## Problem requirements
Below are some records; find each line that carries the word "groupby" and copy it.

Start of Stored data

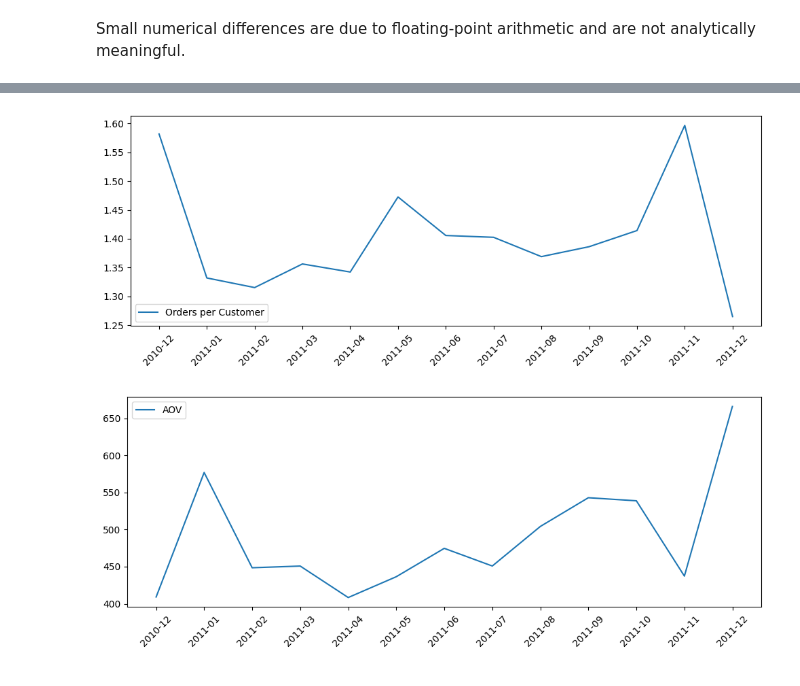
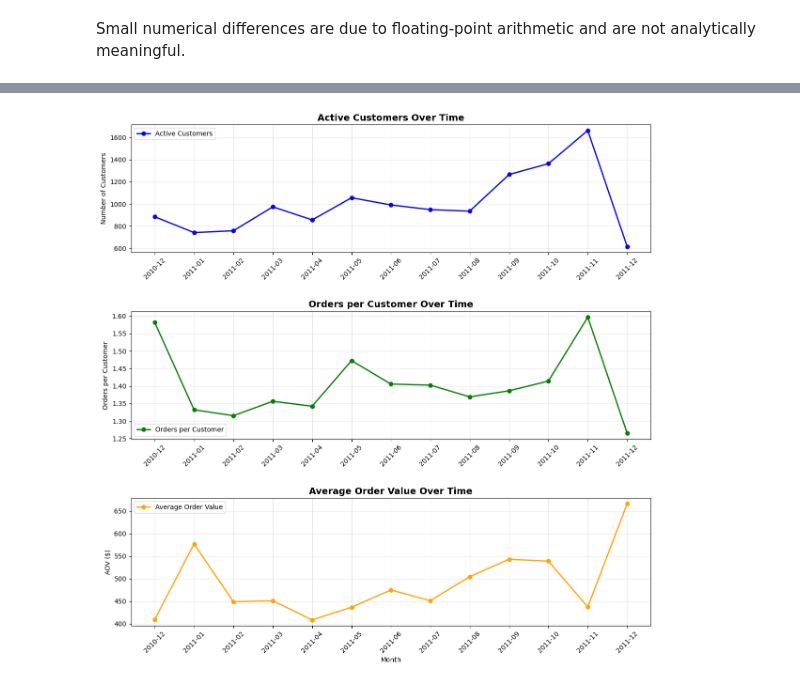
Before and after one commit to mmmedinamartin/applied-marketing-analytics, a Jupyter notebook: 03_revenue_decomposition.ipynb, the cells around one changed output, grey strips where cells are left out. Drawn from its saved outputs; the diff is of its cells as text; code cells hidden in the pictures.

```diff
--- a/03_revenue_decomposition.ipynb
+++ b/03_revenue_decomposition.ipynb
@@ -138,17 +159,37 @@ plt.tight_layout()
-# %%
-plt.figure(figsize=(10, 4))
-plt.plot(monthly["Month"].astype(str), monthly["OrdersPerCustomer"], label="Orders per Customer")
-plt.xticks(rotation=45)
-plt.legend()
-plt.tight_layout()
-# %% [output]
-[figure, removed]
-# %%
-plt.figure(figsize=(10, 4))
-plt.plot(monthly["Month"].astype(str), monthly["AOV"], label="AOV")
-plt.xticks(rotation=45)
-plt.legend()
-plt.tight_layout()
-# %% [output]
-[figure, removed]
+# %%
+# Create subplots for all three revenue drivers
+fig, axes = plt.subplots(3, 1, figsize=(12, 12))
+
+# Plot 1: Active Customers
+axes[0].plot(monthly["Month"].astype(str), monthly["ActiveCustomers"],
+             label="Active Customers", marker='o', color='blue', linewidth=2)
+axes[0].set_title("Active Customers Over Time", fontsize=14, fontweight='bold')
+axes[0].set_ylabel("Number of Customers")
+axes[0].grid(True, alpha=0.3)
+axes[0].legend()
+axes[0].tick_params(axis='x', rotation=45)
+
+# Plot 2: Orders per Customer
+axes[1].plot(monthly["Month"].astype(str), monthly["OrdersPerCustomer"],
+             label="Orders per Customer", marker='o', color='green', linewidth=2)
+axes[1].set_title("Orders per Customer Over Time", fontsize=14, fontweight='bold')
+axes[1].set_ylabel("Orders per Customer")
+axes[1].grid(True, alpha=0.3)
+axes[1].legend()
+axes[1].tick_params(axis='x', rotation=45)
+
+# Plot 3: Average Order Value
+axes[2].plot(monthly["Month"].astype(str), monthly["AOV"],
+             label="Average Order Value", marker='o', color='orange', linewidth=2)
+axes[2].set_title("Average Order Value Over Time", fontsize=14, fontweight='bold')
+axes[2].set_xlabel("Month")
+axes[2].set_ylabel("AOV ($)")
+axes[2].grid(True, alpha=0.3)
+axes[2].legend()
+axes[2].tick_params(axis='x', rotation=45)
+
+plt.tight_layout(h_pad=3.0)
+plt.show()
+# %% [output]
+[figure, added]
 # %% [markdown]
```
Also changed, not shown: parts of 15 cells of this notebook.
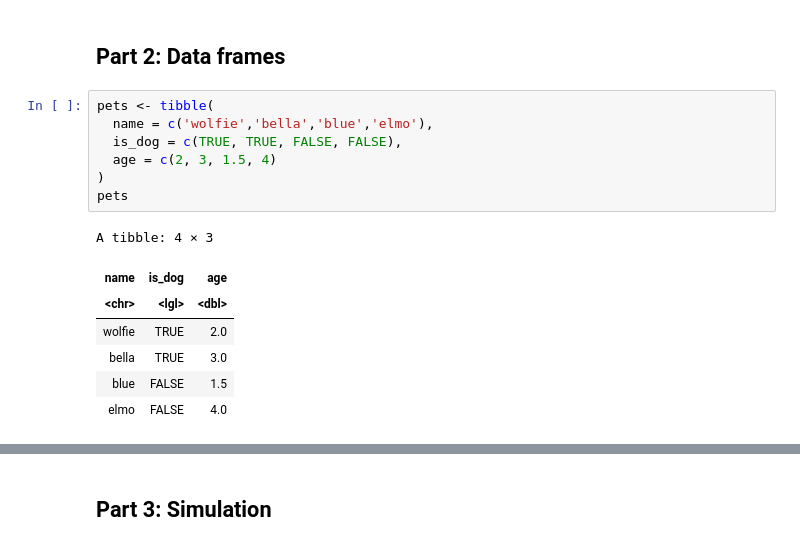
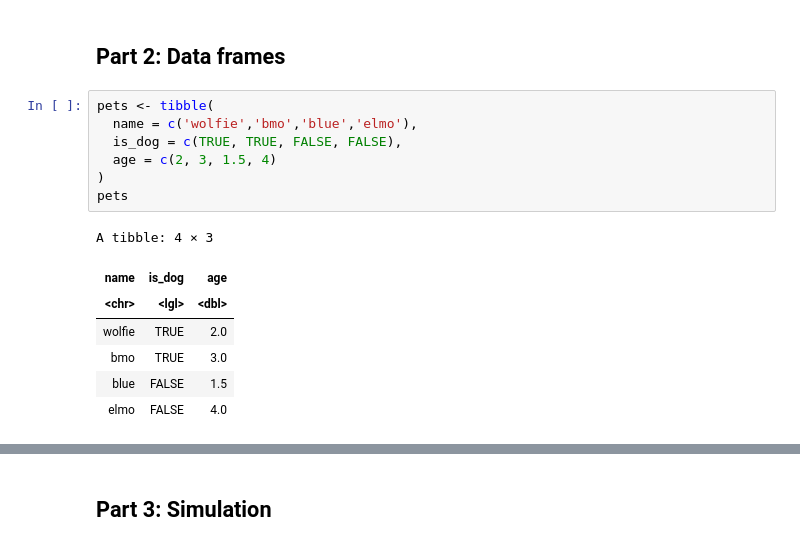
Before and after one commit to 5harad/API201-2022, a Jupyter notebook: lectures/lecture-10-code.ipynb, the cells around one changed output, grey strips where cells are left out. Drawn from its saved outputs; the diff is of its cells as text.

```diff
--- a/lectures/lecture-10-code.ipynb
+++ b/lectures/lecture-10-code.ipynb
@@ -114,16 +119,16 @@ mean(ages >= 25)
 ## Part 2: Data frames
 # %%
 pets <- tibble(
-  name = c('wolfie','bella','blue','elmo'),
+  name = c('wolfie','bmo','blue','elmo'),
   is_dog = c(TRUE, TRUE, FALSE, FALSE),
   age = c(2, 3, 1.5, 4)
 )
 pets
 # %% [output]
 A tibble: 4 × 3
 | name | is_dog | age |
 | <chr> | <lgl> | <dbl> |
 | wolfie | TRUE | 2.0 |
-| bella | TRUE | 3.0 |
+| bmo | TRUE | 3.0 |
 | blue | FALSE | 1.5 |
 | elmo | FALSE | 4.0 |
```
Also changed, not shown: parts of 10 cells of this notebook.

End of Stored data
Start of Stored data

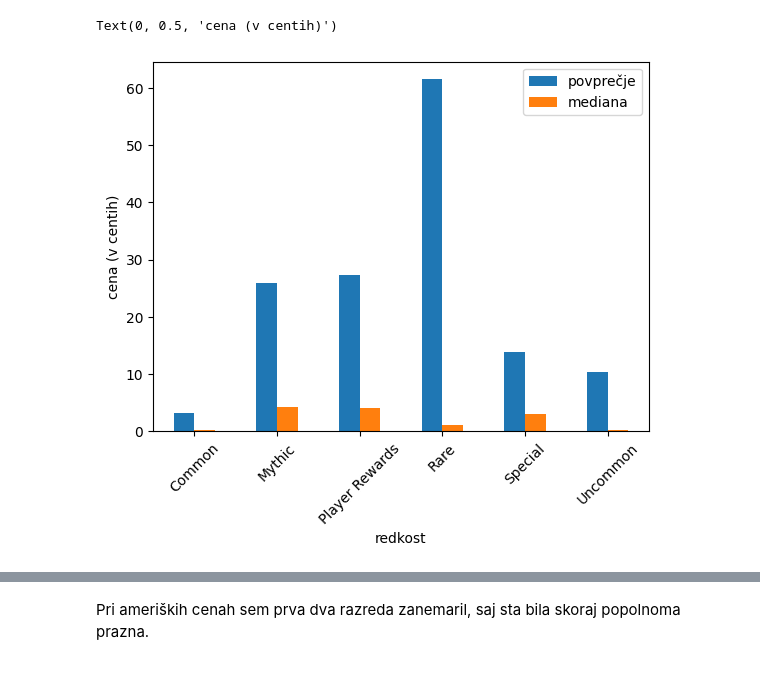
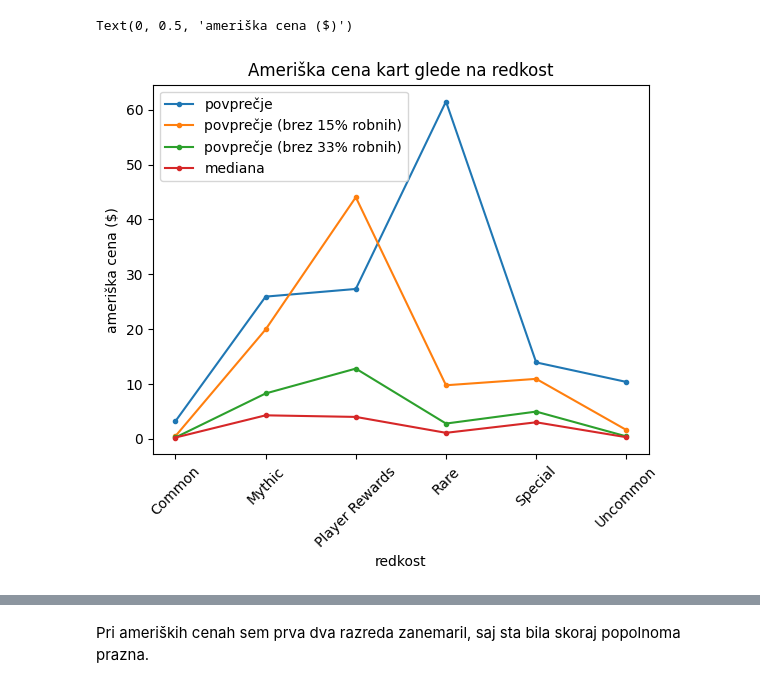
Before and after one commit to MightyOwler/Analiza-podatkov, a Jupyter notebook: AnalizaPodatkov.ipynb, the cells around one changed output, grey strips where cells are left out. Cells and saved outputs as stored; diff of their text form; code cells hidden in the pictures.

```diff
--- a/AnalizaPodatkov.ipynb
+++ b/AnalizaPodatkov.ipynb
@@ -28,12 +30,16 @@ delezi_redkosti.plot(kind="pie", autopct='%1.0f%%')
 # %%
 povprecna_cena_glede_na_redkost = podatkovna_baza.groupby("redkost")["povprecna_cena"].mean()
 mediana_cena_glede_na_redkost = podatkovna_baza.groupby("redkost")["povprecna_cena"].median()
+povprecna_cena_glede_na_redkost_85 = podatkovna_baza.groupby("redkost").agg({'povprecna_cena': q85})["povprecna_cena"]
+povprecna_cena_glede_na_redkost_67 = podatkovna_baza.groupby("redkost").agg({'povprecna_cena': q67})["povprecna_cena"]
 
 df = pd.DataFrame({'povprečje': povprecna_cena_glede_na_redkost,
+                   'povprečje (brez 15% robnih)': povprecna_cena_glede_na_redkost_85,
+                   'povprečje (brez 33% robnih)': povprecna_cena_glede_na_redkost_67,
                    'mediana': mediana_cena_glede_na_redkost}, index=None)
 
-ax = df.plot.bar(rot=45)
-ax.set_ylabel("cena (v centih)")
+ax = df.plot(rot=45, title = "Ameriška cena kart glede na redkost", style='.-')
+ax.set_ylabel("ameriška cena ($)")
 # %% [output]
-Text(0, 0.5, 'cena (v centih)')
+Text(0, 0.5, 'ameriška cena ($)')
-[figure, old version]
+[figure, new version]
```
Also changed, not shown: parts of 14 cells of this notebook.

End of Stored data

## Answer to this exercise
 povprecna_cena_glede_na_redkost = podatkovna_baza.groupby("redkost")["povprecna_cena"].mean()
 mediana_cena_glede_na_redkost = podatkovna_baza.groupby("redkost")["povprecna_cena"].median()
+povprecna_cena_glede_na_redkost_85 = podatkovna_baza.groupby("redkost").agg({'povprecna_cena': q85})["povprecna_cena"]
+povprecna_cena_glede_na_redkost_67 = podatkovna_baza.groupby("redkost").agg({'povprecna_cena': q67})["povprecna_cena"]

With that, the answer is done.